River Red Gums provide a home for many animals and insects such as aphids, ants, bees, birds, bats, caterpillars, spiders, beetles, cockroaches and lizards. These magnificent trees also help to keep the water table down which minimizes salinity problems.
The early European settlers used the strong wood of the river red gums to build slab huts, bridges, carts, joinery, wharves, fencing, railways and as fuel for steam boats . Before the Europeans came, Aboriginals used the bark to make shields and canoes.
How Oxygen Gets To Their Root Tissue:
The River Red Gums have adapted to their habitat in a few different ways.
Firstly, they have developed the ability to take in oxygen through the trunk, this is handy when their roots are water logged and they still need oxygen to respire.
They also create floating root masses to extract oxygen from the air during floods. The Gums shed their leaves more than most other plants because reduced leaf area means less water is needed in times of moisture stress. Seedlings develop resilience early, they grow long deep roots to deal with starvation resulting from being underwater, although complete immersion, unless for only a short period of time will kill seedlings. As the trees grow older they become better at surviving water logging.
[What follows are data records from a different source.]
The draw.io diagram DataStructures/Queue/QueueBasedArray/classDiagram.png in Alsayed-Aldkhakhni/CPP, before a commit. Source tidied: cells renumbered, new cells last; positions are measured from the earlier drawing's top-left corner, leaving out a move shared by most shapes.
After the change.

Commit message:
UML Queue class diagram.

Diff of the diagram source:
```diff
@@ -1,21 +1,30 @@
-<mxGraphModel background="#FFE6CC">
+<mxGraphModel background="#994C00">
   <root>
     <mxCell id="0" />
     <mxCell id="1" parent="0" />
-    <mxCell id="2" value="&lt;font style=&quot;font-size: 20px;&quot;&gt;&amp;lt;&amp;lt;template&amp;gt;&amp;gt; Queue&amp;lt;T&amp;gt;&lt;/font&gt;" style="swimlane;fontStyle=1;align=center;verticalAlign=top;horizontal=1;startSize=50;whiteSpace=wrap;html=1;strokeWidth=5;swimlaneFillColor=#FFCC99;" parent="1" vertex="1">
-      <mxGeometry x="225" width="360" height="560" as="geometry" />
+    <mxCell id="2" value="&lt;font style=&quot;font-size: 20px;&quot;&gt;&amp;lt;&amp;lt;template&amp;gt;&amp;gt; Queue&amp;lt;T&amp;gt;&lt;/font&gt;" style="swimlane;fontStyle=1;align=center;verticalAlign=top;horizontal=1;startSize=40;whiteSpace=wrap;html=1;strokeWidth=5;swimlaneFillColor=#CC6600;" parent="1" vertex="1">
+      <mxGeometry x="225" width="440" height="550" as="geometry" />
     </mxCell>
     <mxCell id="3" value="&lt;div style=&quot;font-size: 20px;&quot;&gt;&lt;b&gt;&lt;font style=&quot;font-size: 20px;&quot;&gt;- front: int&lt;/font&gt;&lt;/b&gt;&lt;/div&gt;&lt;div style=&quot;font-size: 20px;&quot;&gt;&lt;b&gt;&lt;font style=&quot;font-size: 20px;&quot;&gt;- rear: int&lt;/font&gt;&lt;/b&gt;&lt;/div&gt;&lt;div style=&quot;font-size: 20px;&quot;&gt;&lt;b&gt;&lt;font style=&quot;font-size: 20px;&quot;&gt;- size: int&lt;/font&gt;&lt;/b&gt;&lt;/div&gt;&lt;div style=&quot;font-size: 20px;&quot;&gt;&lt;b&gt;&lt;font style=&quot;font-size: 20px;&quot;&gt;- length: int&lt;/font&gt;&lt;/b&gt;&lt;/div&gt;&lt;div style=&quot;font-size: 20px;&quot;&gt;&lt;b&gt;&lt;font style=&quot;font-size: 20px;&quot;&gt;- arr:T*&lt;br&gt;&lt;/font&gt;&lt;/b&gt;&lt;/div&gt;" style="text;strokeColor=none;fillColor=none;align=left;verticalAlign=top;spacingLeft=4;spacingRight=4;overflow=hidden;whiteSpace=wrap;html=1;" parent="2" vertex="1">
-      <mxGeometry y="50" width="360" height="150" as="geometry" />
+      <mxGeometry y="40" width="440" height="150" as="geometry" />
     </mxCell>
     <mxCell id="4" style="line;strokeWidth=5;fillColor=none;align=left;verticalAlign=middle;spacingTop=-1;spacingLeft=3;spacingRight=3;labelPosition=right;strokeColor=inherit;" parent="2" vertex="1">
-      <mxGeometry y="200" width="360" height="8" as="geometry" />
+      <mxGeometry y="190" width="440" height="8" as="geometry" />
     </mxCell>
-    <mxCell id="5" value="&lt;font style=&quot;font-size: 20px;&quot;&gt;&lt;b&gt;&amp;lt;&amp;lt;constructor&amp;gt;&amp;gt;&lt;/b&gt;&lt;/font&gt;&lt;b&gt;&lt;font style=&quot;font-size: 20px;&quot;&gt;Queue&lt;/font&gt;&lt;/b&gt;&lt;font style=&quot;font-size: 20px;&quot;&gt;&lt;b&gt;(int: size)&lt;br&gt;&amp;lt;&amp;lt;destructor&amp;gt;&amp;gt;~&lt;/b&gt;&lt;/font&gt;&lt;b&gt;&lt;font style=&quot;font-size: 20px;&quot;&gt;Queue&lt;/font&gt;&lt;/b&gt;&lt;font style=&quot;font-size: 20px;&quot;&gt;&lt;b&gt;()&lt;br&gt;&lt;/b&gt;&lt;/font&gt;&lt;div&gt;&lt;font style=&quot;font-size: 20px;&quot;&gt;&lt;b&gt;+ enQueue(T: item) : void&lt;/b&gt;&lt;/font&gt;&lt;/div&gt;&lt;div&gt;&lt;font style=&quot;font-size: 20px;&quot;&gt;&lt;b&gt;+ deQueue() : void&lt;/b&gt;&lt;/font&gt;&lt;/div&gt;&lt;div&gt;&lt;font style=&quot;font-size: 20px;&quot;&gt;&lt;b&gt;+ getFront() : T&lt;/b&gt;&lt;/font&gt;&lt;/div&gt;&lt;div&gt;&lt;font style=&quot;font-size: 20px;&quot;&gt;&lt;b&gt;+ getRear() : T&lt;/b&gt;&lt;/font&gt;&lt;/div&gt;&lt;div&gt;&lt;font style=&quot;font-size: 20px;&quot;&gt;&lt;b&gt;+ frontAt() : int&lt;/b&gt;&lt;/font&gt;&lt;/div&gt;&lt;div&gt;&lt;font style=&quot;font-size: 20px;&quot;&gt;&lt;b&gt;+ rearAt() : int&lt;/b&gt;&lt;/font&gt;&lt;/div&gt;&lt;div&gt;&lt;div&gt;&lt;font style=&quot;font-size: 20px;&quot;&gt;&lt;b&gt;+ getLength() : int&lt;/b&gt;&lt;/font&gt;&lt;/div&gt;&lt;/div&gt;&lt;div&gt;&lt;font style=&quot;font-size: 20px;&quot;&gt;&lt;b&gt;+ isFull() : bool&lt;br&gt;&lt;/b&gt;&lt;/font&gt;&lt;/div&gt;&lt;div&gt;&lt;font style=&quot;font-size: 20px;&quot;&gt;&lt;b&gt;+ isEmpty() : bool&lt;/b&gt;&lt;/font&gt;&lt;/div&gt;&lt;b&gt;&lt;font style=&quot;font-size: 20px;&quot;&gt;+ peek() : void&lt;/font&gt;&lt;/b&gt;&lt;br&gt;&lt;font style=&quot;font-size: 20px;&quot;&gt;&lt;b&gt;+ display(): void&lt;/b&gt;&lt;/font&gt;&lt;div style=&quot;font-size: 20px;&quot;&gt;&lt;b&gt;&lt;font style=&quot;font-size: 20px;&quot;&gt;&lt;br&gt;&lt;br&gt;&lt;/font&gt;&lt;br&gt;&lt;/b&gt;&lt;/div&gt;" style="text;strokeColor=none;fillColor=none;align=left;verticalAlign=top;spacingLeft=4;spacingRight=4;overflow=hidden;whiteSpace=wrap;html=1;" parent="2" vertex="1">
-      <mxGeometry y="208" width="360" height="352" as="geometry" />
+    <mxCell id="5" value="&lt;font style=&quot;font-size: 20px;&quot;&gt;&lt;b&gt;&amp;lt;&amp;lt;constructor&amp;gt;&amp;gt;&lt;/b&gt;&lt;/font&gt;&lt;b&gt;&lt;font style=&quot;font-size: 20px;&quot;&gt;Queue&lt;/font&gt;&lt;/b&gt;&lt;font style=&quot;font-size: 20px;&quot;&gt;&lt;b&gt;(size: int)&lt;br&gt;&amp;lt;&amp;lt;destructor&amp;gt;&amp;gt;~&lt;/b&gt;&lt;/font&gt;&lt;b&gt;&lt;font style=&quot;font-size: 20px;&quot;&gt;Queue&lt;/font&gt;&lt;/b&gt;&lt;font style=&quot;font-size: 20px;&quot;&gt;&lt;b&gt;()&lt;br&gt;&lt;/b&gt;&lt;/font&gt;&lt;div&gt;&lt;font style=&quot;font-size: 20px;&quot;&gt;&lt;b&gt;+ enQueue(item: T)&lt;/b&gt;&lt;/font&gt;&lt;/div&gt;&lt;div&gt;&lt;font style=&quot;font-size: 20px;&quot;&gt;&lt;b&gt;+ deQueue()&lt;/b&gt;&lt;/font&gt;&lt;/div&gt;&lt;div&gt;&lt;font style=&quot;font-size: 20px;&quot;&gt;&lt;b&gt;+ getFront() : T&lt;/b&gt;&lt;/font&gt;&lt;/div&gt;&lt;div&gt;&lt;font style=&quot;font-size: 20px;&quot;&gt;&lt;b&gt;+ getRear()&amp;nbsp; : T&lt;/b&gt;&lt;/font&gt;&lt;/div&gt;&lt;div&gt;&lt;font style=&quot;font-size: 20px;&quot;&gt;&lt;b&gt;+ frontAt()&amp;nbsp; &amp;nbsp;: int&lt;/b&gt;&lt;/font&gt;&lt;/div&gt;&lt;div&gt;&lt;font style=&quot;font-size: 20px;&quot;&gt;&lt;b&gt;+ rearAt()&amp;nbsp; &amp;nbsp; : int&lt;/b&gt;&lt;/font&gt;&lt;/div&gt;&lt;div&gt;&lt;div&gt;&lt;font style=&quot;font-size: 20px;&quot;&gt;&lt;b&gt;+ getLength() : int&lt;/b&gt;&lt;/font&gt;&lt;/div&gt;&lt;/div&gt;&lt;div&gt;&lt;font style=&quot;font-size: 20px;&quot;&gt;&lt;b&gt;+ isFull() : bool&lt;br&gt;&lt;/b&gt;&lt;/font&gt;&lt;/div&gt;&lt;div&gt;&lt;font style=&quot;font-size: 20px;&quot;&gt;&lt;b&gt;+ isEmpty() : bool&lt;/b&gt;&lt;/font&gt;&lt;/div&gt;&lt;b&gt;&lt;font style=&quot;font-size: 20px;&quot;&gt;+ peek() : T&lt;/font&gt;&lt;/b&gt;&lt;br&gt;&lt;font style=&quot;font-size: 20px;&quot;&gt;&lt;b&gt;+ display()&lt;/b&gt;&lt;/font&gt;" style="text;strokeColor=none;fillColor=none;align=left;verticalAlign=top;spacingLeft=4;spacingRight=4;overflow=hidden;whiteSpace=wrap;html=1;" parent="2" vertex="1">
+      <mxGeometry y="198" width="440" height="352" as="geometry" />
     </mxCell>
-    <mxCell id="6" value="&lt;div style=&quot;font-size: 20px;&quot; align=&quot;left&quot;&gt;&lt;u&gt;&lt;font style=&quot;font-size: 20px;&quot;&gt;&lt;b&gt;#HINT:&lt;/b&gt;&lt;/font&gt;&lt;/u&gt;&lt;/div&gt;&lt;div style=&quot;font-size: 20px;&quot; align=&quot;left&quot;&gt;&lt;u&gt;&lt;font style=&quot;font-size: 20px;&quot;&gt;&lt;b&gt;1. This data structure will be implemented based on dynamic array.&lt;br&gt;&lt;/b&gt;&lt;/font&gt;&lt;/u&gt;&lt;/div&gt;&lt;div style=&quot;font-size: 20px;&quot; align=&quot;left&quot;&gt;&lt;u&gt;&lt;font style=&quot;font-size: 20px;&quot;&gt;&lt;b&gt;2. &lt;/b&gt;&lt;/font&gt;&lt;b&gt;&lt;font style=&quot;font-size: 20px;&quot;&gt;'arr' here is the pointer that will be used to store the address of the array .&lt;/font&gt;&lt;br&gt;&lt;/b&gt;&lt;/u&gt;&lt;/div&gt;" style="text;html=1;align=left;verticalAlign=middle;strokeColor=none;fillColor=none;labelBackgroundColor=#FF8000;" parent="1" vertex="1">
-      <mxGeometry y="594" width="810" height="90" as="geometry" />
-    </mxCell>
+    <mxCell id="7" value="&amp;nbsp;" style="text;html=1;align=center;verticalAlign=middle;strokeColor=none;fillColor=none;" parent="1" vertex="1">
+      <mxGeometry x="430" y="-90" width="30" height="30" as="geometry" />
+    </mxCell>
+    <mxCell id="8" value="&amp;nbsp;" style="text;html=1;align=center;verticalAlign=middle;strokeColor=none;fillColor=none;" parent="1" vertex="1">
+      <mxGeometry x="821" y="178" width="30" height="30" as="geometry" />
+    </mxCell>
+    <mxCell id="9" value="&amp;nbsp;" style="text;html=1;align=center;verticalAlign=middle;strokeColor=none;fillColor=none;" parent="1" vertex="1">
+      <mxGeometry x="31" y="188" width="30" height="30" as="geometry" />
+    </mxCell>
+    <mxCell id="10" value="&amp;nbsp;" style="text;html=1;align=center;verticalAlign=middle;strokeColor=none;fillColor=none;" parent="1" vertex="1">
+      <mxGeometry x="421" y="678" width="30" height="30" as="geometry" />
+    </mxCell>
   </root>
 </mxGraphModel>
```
At two months old, seedlings can survive water logging for one month while older saplings can survive 4-6 months of water logging by shedding some of their leaves.